# TASK DESCRIPTION
In the listing that follows, count every line holding the word "What" and give only the count.

# SOURCE DATA
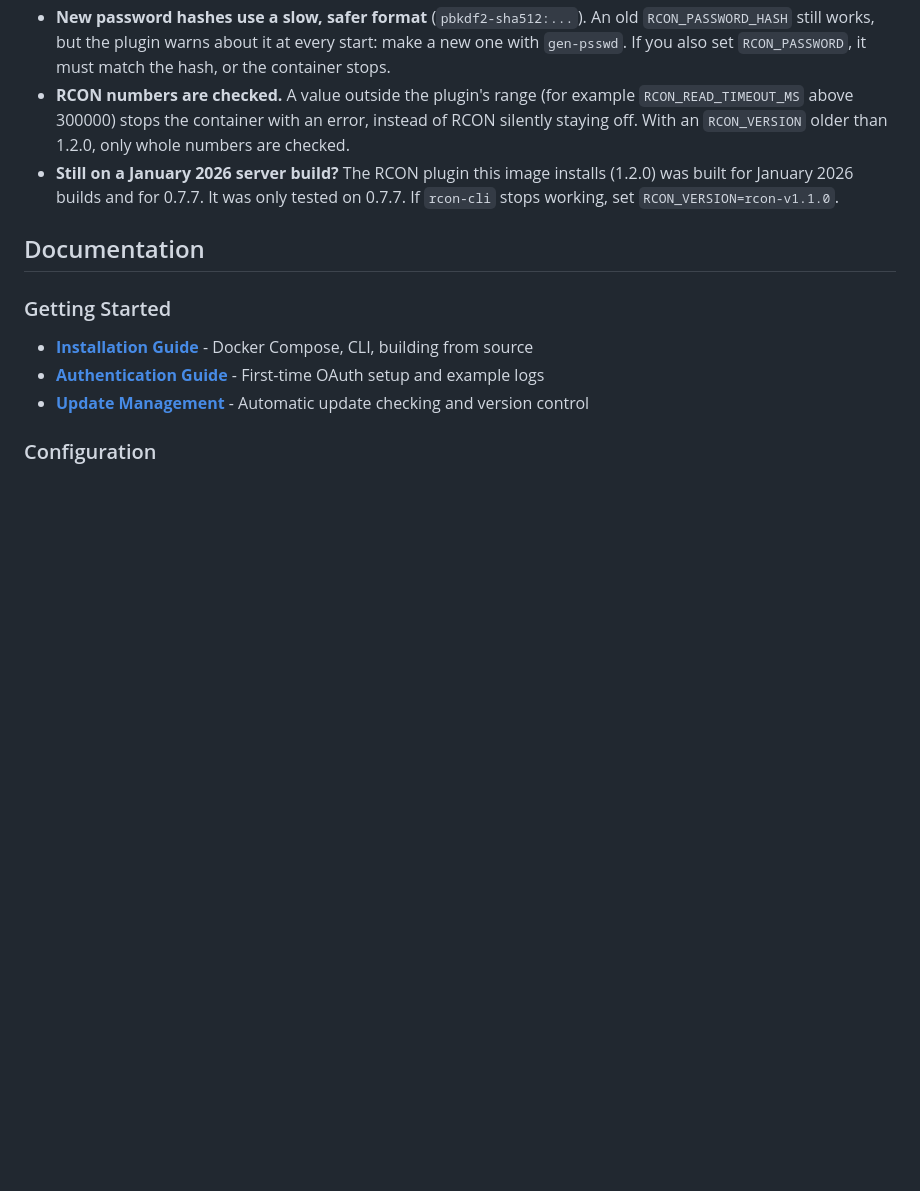
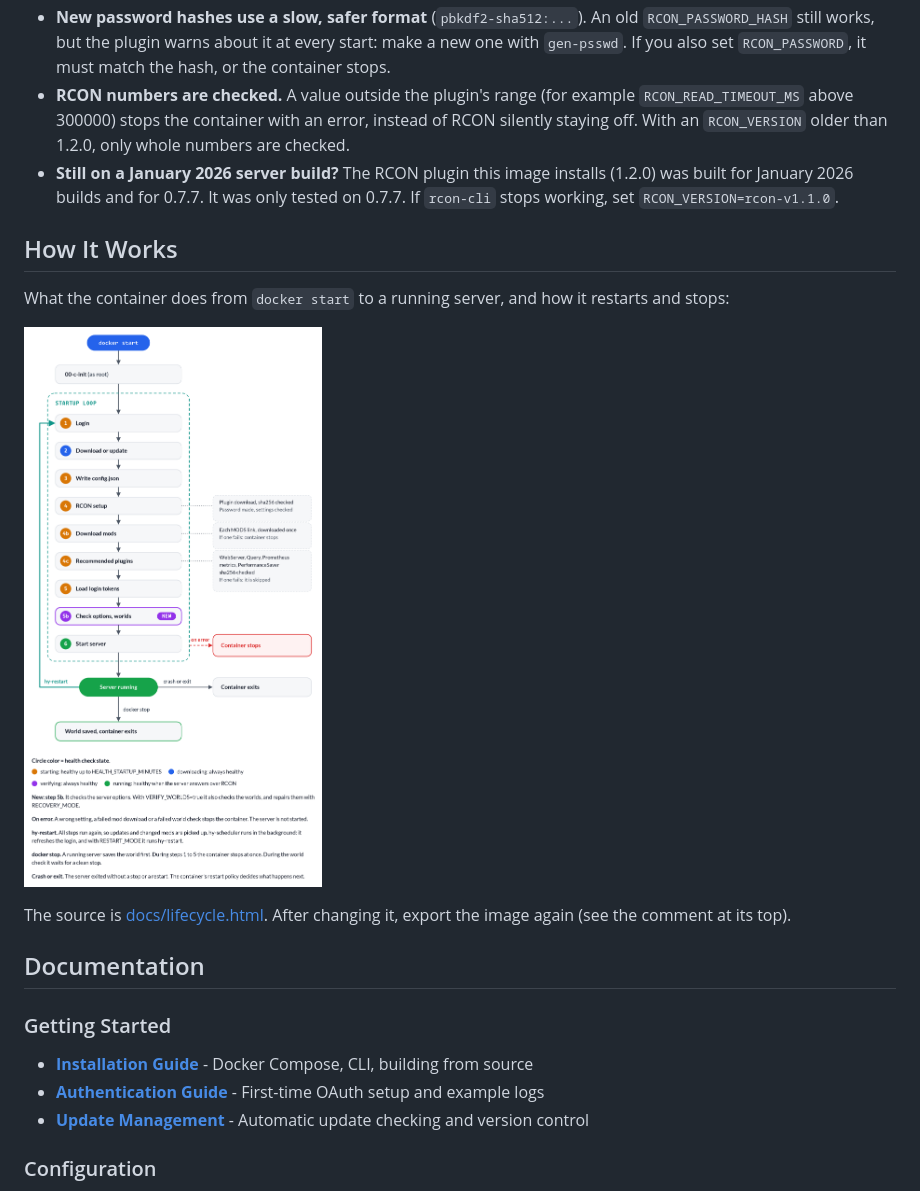
Before and after one commit to Madscientiste/hytale-docker, a Markdown page: README.md, the part around the change. GitHub-like rendering; pictures changed too: docs/images/lifecycle.png (added); blank space fills up the shorter version.

Commit message:
docs: Show the lifecycle flowchart as an image in the README

```diff
--- a/README.md
+++ b/README.md
@@ -116,6 +116,14 @@ What else changes when you update:
 - **RCON numbers are checked.** A value outside the plugin's range (for example `RCON_READ_TIMEOUT_MS` above 300000) stops the container with an error, instead of RCON silently staying off. With an `RCON_VERSION` older than 1.2.0, only whole numbers are checked.
 - **Still on a January 2026 server build?** The RCON plugin this image installs (1.2.0) was built for January 2026 builds and for 0.7.7. It was only tested on 0.7.7. If `rcon-cli` stops working, set `RCON_VERSION=rcon-v1.1.0`.
 
+## How It Works
+
+What the container does from `docker start` to a running server, and how it restarts and stops:
+
+![Container lifecycle: startup steps, restart loop and the ways the container stops](docs/images/lifecycle.png)
+
+The source is [docs/lifecycle.html](docs/lifecycle.html). After changing it, export the image again (see the comment at its top).
+
 ## Documentation
 
 ### Getting Started
```
Also changed, not shown: 1 other file.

# WRITTEN RESPONSE
2